Reporting Jason DeRusha
MINNEAPOLIS (WCCO) — You can’t miss the giant yellow big top near Mall of America in Bloomington and the small city that surrounds it.
Cirque Du Soleil is in town for nearly a month. So what do the performers do all day? How does a traveling circus travel?
“We are in the artistic tent, the tent right behind the stage,” said Marjon Van Grunsven, artistic director for OVO.
Wednesday night was the 769th performance of OVO. Many of the performers have been with the show since the beginning, but they’re not just dialing it in.
“Every day it’s training either here in the tent or on stage,” said Van Grunsven, who noted that the performers often start working in the early afternoon, hours before an 8 p.m. performance.
“You’re amazed by the crazy acrobatic skills, right? If they don’t train that daily, it’s like not putting oil in the car to keep rolling,” she said.
There are 160 people traveling with the show, but only 56 of them are performers.
“I’ve got to be on the road,” said Steve Armstrong, wardrobe supervisor. Three full-time wardrobe people travel with the show, while another three are hired in each city.
He has to keep track of 2,500 different pieces of costume.
“Is circus life as crazy as some people think?” asked WCCO-TV Reporter Jason DeRusha.
“It can be! For me- no, I travel with my wife and kid,” said Armstrong.
Some of the male performers have spent their mornings in the Twin Cities hitting the golf courses. Others hang out in their apartments, rented for the three weeks the show runs.
“In this city there’s a lot of work to do,” said Karl Lecuyer, a trampoline performer playing a cricket in the show. “We’re running a lot, doing a lot of flips, trying to amaze everyone.”
There is a trampoline in the artistic tent to practice on as well as weights and a gym for the performers to stay in shape.
“We don’t want to lose the muscle we have to do a good show,” he said.
On Wednesday, Lecuyer spent an hour on stage training to back up the main character.
The show travels with 61 trucks of equipment, office space, bathrooms and equipment to build its own cafeteria. Wednesday night’s dinner buffet featured filet mignon, barbeque ribs, penne pasta with artichokes and onion rings. They have something for everyone and serve 300 meals a day.
“We have cooks that travel with us, it’s a team of four cooks,” said Lecuyer.
The cooks are from all around the world, just like the performers. The crew and performers represent 24 different nationalities.

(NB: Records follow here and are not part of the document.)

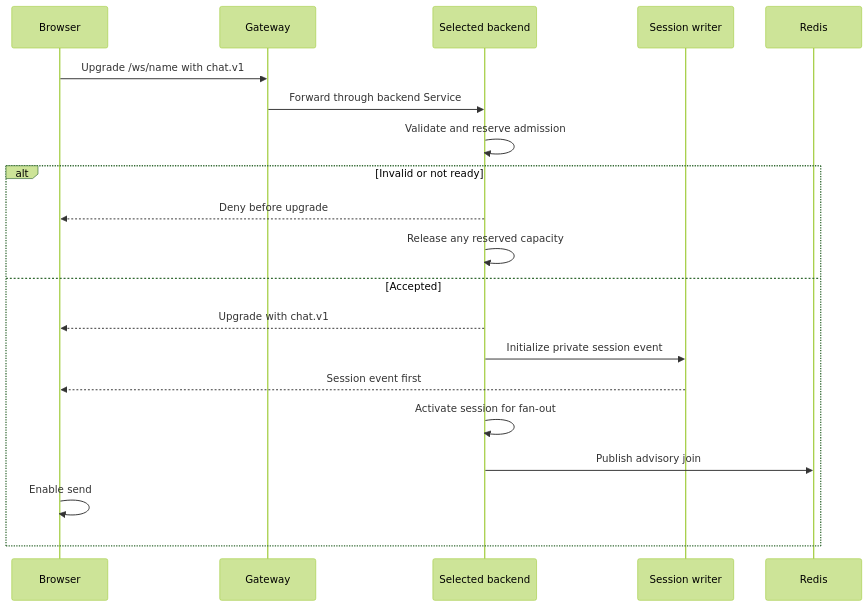
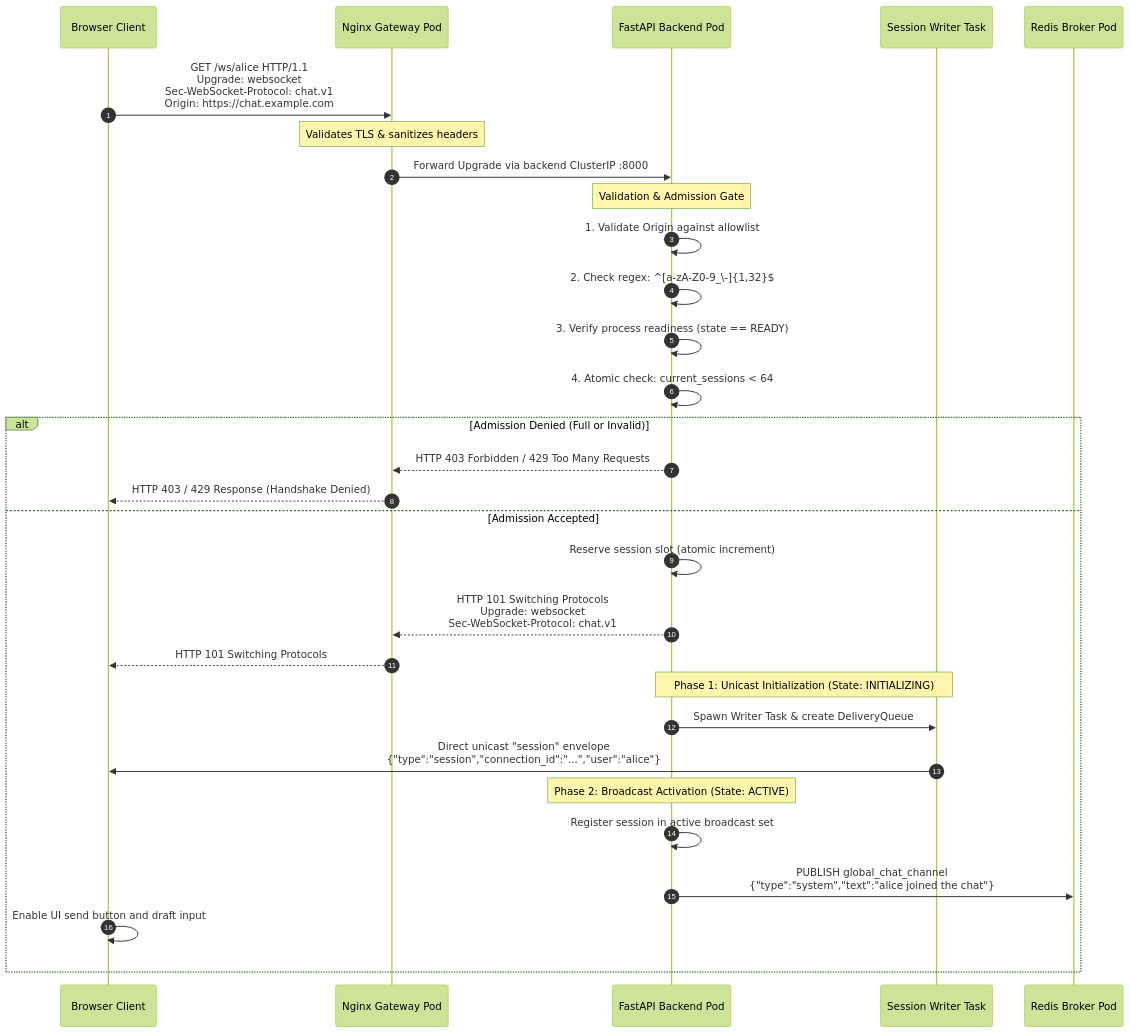
The first of 7 diagrams in docs/design/SEQUENCE_DIAGRAMS.md (pawankgandhi15/Chat_App), drawn with Mermaid (forest theme) before and after one commit. The commit also changed other lines of this file and 11 other files, not shown here.

Commit message:
docs(design): upgrade architecture specifications, sequence flows, and templates to Revision 5

````diff
--- a/docs/design/SEQUENCE_DIAGRAMS.md
+++ b/docs/design/SEQUENCE_DIAGRAMS.md
@@ -9,22 +13,37 @@
 ```mermaid
 sequenceDiagram
-    participant C as Browser
-    participant G as Gateway
-    participant B as Selected backend
-    participant W as Session writer
-    participant R as Redis
-    C->>G: Upgrade /ws/name with chat.v1
-    G->>B: Forward through backend Service
-    B->>B: Validate and reserve admission
-    alt Invalid or not ready
-        B-->>C: Deny before upgrade
-        B->>B: Release any reserved capacity
-    else Accepted
-        B-->>C: Upgrade with chat.v1
-        B->>W: Initialize private session event
-        W-->>C: Session event first
-        B->>B: Activate session for fan-out
-        B->>R: Publish advisory join
-        C->>C: Enable send
+    autonumber
+    participant C as Browser Client
+    participant GW as Nginx Gateway Pod
+    participant BE as FastAPI Backend Pod
+    participant W as Session Writer Task
+    participant R as Redis Broker Pod
+
+    C->>GW: GET /ws/alice HTTP/1.1<br/>Upgrade: websocket<br/>Sec-WebSocket-Protocol: chat.v1<br/>Origin: https://chat.example.com
+    Note over GW: Validates TLS & sanitizes headers
+    GW->>BE: Forward Upgrade via backend ClusterIP :8000
+    
+    Note over BE: Validation & Admission Gate
+    BE->>BE: 1. Validate Origin against allowlist
+    BE->>BE: 2. Check regex: ^[a-zA-Z0-9_\-]{1,32}$
+    BE->>BE: 3. Verify process readiness (state == READY)
+    BE->>BE: 4. Atomic check: current_sessions < 64
+
+    alt Admission Denied (Full or Invalid)
+        BE-->>GW: HTTP 403 Forbidden / 429 Too Many Requests
+        GW-->>C: HTTP 403 / 429 Response (Handshake Denied)
+    else Admission Accepted
+        BE->>BE: Reserve session slot (atomic increment)
+        BE-->>GW: HTTP 101 Switching Protocols<br/>Upgrade: websocket<br/>Sec-WebSocket-Protocol: chat.v1
+        GW-->>C: HTTP 101 Switching Protocols
+        
+        Note over BE,W: Phase 1: Unicast Initialization (State: INITIALIZING)
+        BE->>W: Spawn Writer Task & create DeliveryQueue
+        W->>C: Direct unicast "session" envelope<br/>{"type":"session","connection_id":"...","user":"alice"}
+        
+        Note over BE: Phase 2: Broadcast Activation (State: ACTIVE)
+        BE->>BE: Register session in active broadcast set
+        BE->>R: PUBLISH global_chat_channel<br/>{"type":"system","text":"alice joined the chat"}
+        C->>C: Enable UI send button and draft input
     end
 ```
````
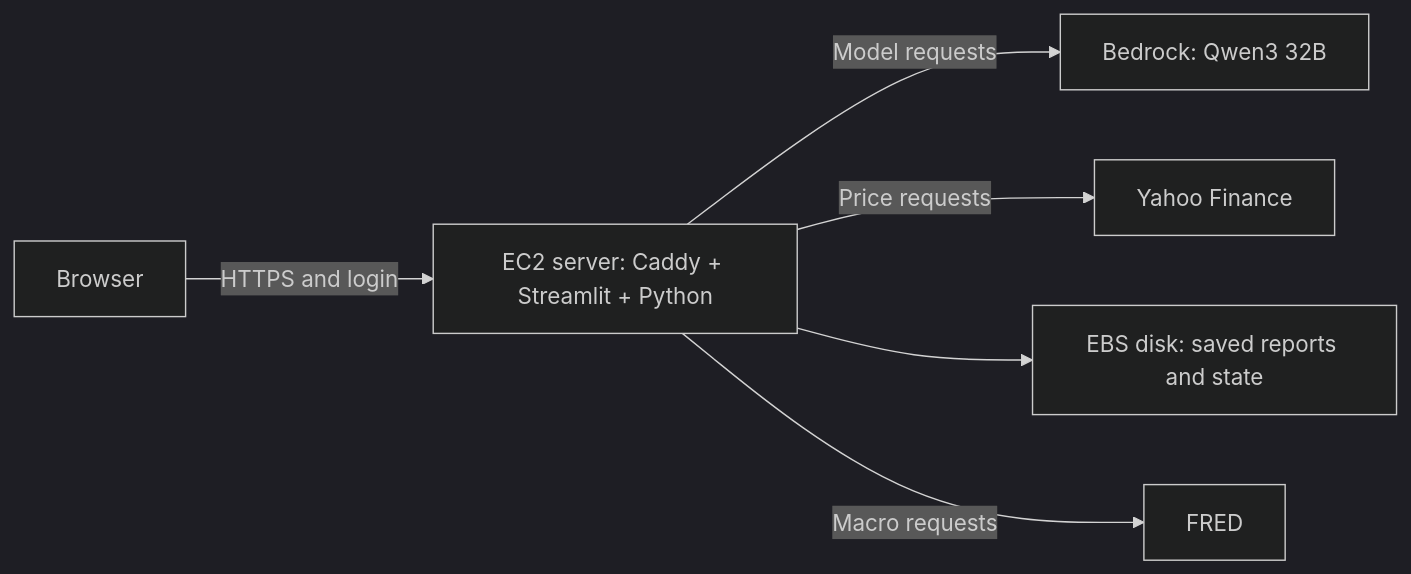
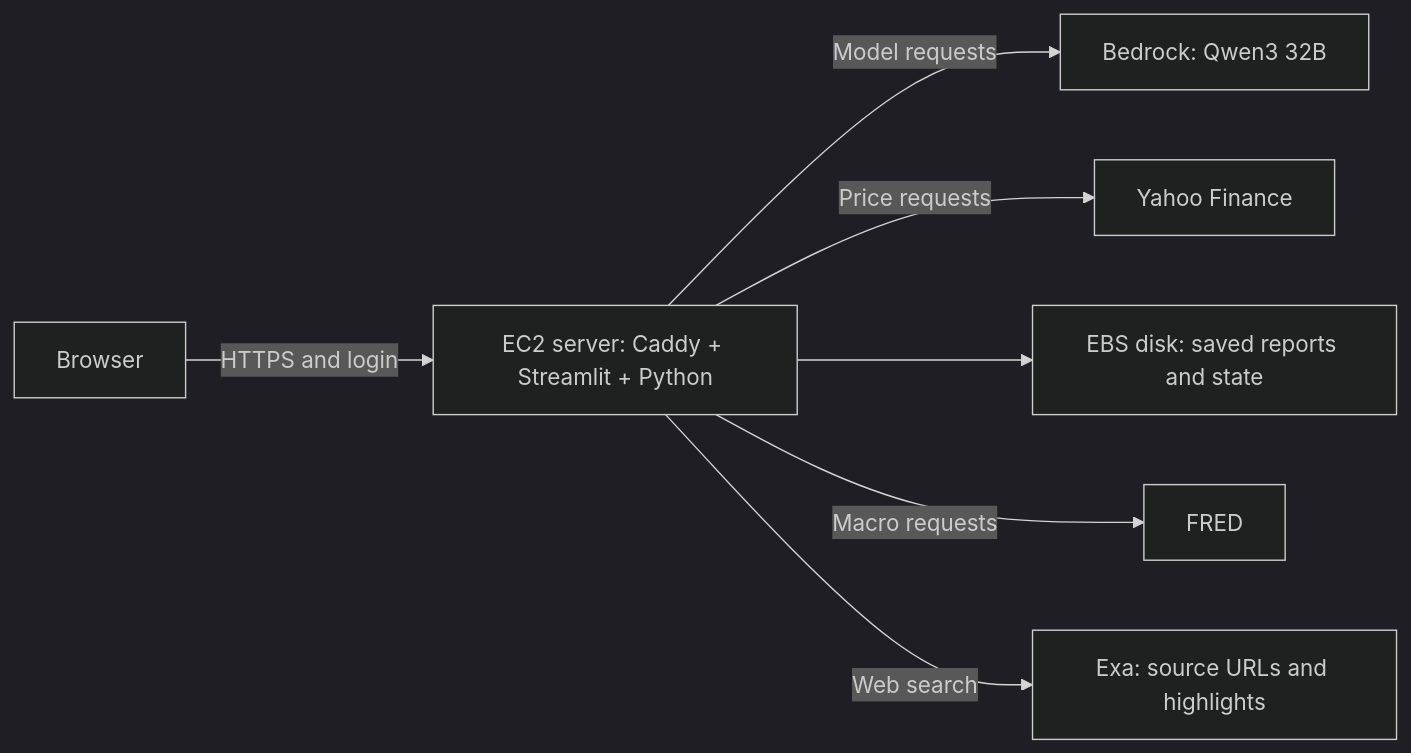
The first of 2 diagrams in deployment/README.md (asugar13/agentic-financial-research), drawn with Mermaid (dark theme) before and after one commit. The commit also changed other lines of this file and 5 other files, not shown here.

````diff
--- a/deployment/README.md
+++ b/deployment/README.md
@@ -7,8 +7,9 @@
 ```mermaid
 flowchart LR
     Browser -->|HTTPS and login| Server["EC2 server: Caddy + Streamlit + Python"]
     Server -->|Model requests| Bedrock["Bedrock: Qwen3 32B"]
     Server -->|Price requests| Yahoo["Yahoo Finance"]
     Server --> Disk["EBS disk: saved reports and state"]
     Server -->|Macro requests| FRED["FRED"]
+    Server -->|Web search| Exa["Exa: source URLs and highlights"]
 ```
````
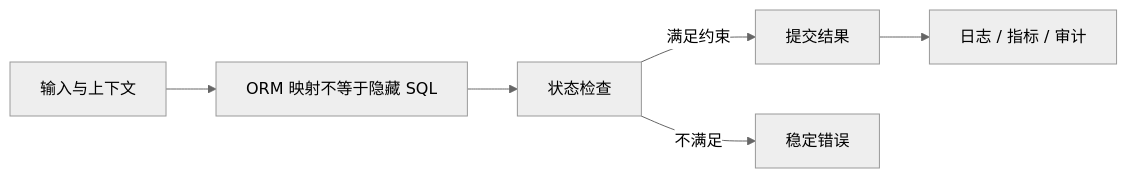
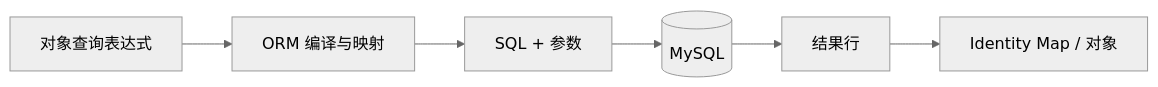
Before and after one commit to upJiang/jiang-blog-vitepress: the diagram in docs/backend/orm-unit-of-work-n-plus-one.md, drawn with Mermaid (neutral theme). The commit also changed other lines of this file and 341 other files, not shown here.

````diff
--- a/docs/backend/orm-unit-of-work-n-plus-one.md
+++ b/docs/backend/orm-unit-of-work-n-plus-one.md
@@ -34,8 +36,8 @@
 ```mermaid
 flowchart LR
-  A[输入与上下文] --> B[ORM 映射不等于隐藏 SQL]
-  B --> C[状态检查]
-  C -->|满足约束| D[提交结果]
-  C -->|不满足| E[稳定错误]
-  D --> F[日志 / 指标 / 审计]
+  CODE[对象查询表达式] --> ORM[ORM 编译与映射]
+  ORM --> SQL[SQL + 参数]
+  SQL --> DB[(MySQL)]
+  DB --> ROWS[结果行]
+  ROWS --> MAP[Identity Map / 对象]
 ```
````
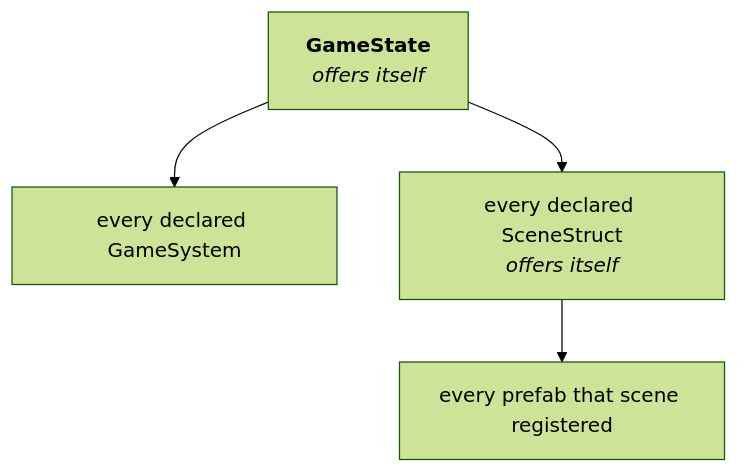
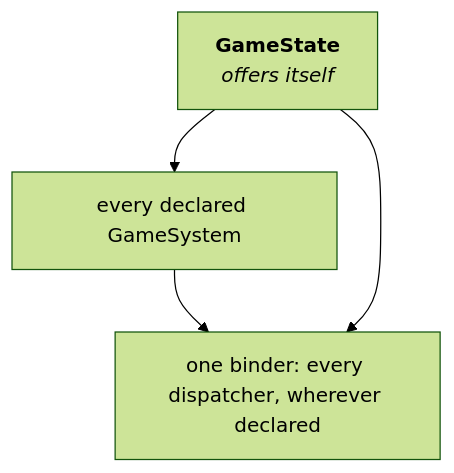
The diagram in docs/guide/events.md (sunarya-thito/good), drawn with Mermaid (forest theme) before and after one commit. The commit also changed other lines of this file and 117 other files, not shown here.

````diff
--- a/docs/guide/events.md
+++ b/docs/guide/events.md
@@ -199,6 +169,6 @@
 ```mermaid
 flowchart TD
     gs["<b>GameState</b><br/><i>offers itself</i>"] --> sys["every declared GameSystem"]
-    gs --> sc["every declared SceneStruct<br/><i>offers itself</i>"]
-    sc --> pf["every prefab that scene registered"]
+    sys --> b["one binder: every dispatcher, wherever declared"]
+    gs --> b
 ```
````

There’s also an on-site school for a couple performers (who are 15 or 16-years-old) and the children of other performers and crew members. There are some married couples working on the show, according to Van Grunsven.
“Kids if you want to come to Cirque, you still have to come to school,” she said with a laugh.